* [WHAT THIS TASK INVOLVES]
Consider the entries below. Count the lines holding the string "till" and state the number only.

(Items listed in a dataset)
=== Section Start ===
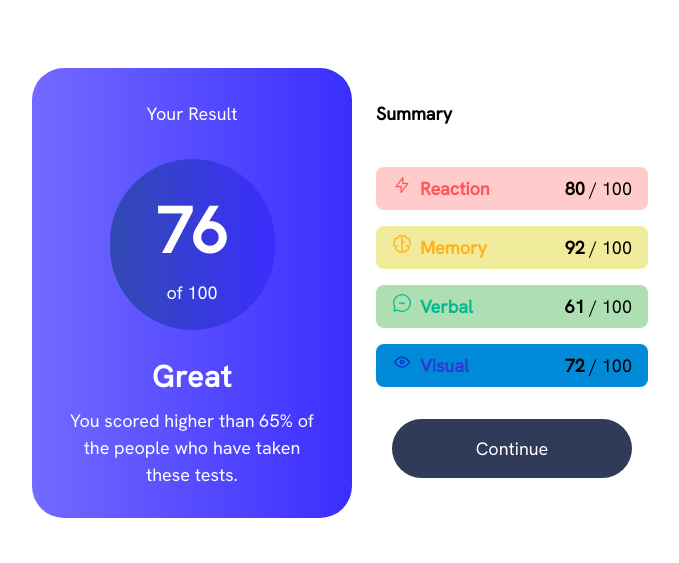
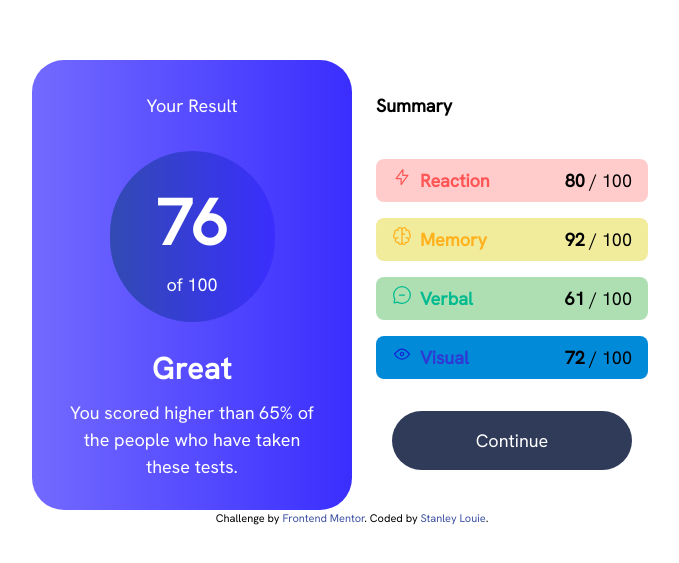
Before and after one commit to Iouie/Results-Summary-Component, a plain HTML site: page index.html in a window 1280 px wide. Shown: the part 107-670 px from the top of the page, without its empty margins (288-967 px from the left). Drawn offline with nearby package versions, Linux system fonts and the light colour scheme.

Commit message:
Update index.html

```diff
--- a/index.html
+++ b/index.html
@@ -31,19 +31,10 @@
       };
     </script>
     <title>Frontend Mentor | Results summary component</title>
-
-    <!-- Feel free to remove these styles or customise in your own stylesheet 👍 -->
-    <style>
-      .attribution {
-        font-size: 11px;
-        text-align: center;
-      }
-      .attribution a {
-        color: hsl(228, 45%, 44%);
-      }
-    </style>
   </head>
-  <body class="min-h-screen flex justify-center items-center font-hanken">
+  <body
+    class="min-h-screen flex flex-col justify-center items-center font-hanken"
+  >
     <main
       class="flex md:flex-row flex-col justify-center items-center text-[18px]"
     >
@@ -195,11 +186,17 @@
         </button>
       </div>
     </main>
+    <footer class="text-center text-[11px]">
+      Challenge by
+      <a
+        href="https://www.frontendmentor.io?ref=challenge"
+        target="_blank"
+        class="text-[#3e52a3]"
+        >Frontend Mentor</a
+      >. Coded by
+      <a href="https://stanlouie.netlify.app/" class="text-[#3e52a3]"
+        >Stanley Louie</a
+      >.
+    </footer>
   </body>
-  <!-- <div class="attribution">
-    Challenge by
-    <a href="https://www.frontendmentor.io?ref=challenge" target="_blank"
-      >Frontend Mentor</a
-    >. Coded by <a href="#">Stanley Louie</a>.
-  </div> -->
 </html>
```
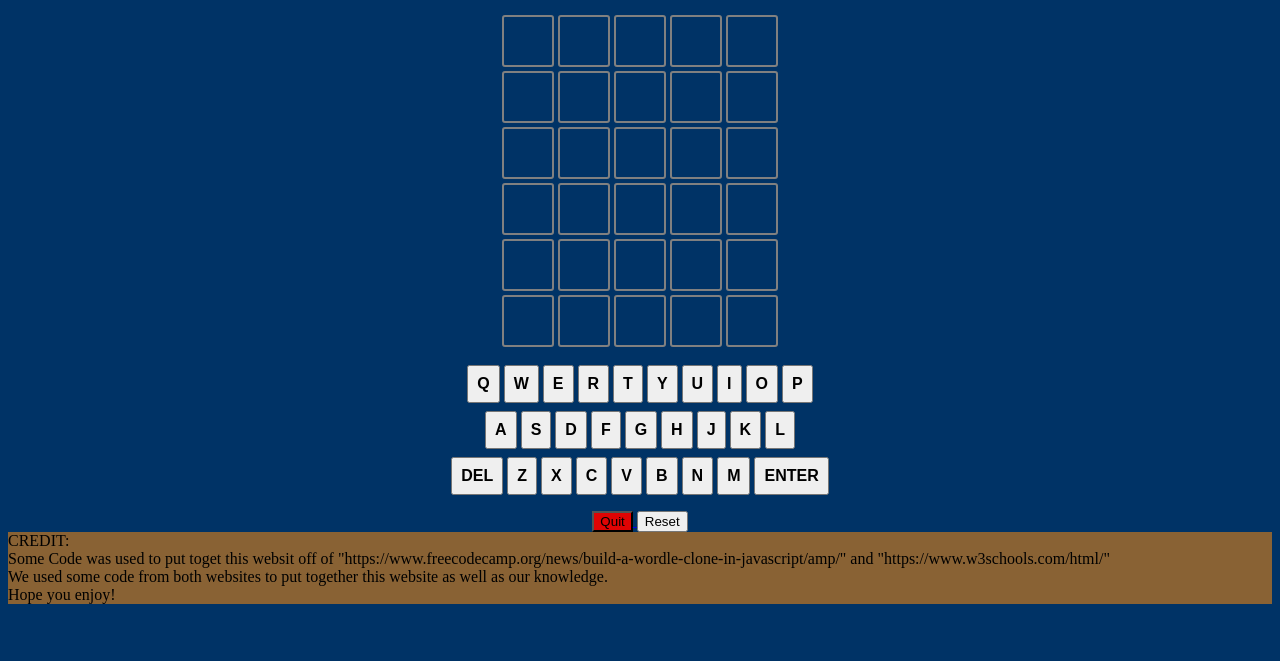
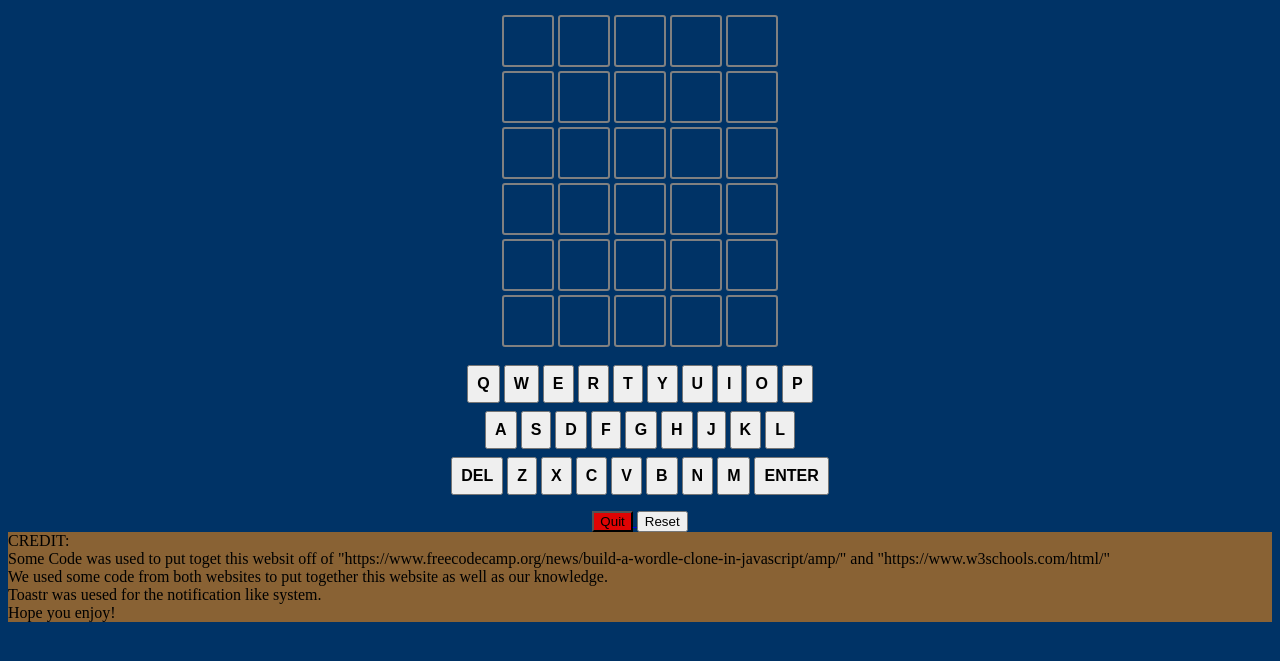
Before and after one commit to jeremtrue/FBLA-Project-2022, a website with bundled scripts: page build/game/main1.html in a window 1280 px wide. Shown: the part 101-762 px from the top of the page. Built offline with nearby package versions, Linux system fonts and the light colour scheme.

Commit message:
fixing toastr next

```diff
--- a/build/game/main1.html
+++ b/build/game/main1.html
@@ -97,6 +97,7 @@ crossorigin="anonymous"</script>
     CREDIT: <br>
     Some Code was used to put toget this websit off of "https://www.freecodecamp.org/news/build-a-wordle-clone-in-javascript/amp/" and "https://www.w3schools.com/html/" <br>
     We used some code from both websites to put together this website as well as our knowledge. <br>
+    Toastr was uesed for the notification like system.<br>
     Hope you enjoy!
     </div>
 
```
=== Section End ===
=== Section Start ===
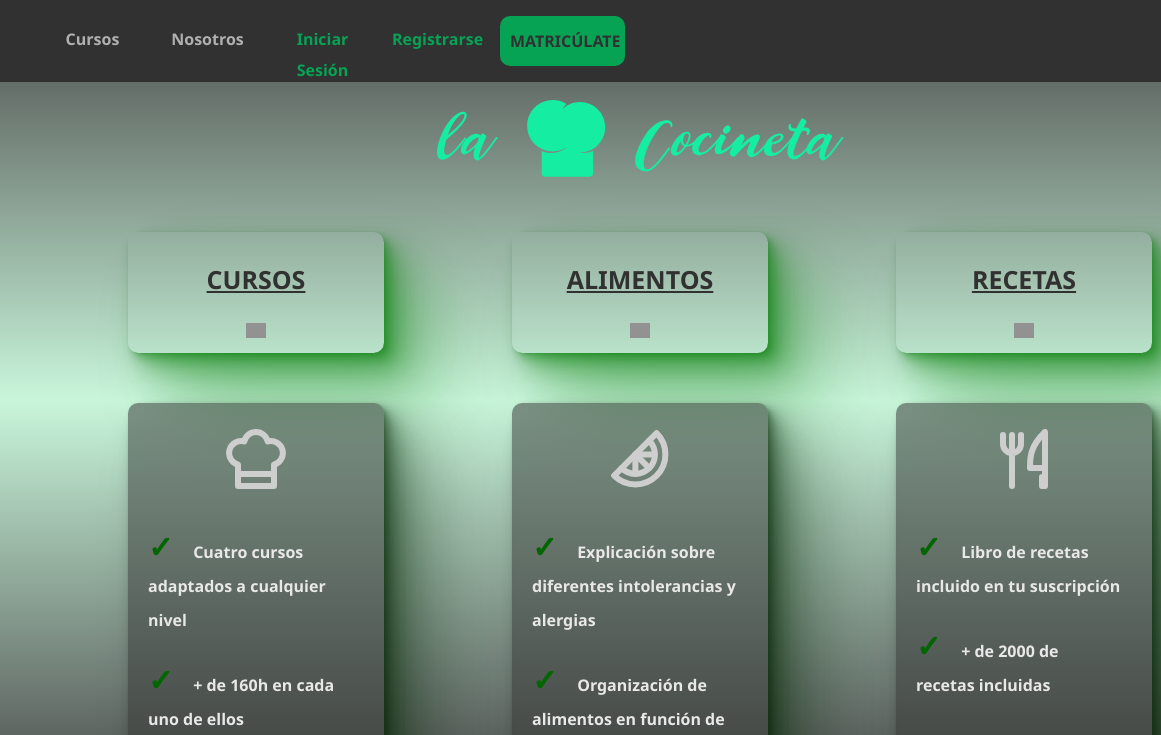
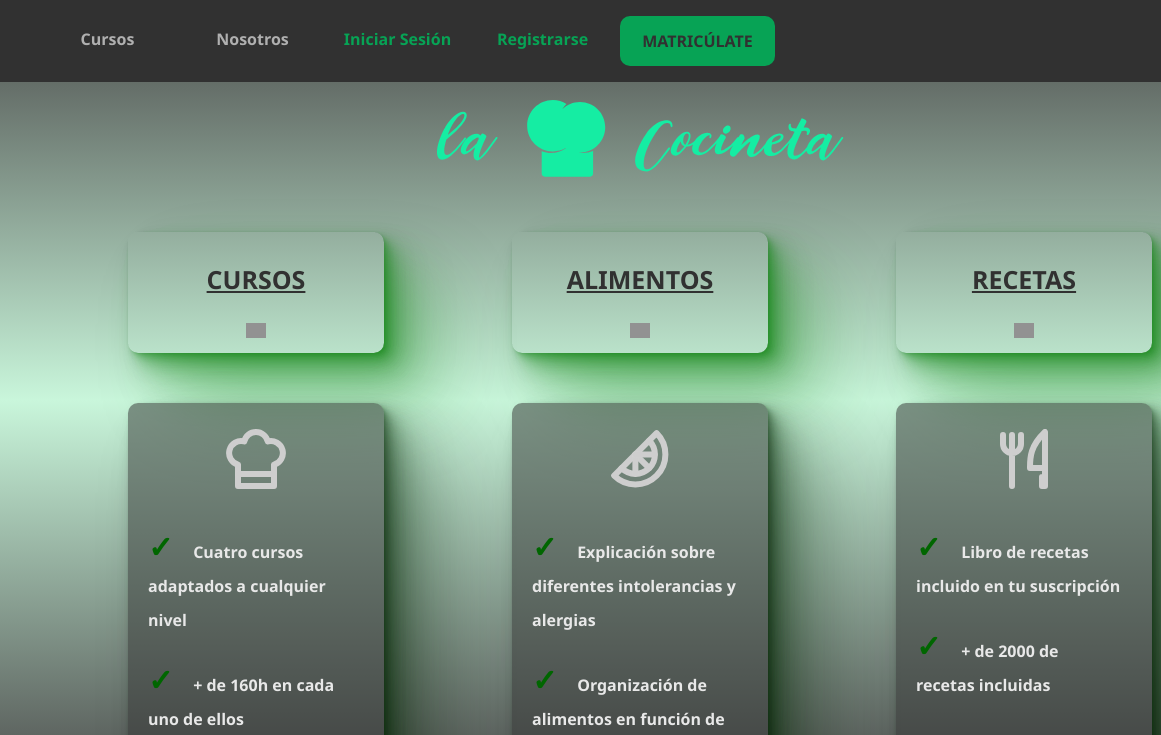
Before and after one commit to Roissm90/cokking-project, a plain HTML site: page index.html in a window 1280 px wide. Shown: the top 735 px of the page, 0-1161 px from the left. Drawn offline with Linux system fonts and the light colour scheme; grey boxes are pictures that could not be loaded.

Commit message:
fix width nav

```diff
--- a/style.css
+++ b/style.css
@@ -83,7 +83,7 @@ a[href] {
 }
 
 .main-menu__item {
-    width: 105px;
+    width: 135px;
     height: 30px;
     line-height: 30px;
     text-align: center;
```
=== Section End ===
=== Section Start ===
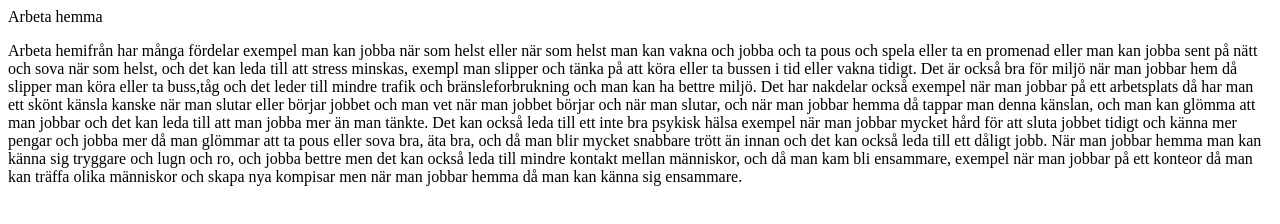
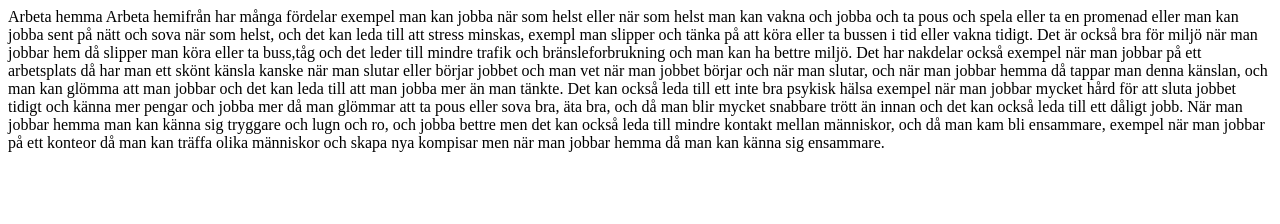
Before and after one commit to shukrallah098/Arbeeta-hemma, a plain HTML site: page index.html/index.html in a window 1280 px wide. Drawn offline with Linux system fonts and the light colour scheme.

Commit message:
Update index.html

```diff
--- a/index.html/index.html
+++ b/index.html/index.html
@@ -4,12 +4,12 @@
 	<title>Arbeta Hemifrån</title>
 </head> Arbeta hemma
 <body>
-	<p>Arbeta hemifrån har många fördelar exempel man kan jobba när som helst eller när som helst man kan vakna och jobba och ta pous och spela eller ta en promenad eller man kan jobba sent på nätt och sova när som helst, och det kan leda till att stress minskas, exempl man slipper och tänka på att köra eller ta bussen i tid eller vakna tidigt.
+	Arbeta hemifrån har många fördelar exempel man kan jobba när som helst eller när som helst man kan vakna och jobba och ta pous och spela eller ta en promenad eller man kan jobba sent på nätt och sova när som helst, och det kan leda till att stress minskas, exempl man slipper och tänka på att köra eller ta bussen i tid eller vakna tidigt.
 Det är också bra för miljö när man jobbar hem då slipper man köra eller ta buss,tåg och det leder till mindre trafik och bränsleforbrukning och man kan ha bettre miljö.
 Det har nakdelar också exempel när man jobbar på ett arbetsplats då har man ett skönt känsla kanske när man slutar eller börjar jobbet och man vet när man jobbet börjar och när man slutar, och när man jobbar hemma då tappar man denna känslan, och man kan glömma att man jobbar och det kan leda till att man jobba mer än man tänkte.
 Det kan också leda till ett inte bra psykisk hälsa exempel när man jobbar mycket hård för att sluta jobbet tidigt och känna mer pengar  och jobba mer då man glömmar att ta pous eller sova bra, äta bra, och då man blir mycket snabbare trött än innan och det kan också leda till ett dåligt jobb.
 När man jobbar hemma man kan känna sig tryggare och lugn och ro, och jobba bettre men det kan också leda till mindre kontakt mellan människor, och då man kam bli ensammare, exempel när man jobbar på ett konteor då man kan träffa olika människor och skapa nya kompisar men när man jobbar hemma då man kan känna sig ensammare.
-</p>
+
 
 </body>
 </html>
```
=== Section End ===
* [ANSWER TO THIS PROBLEM]
6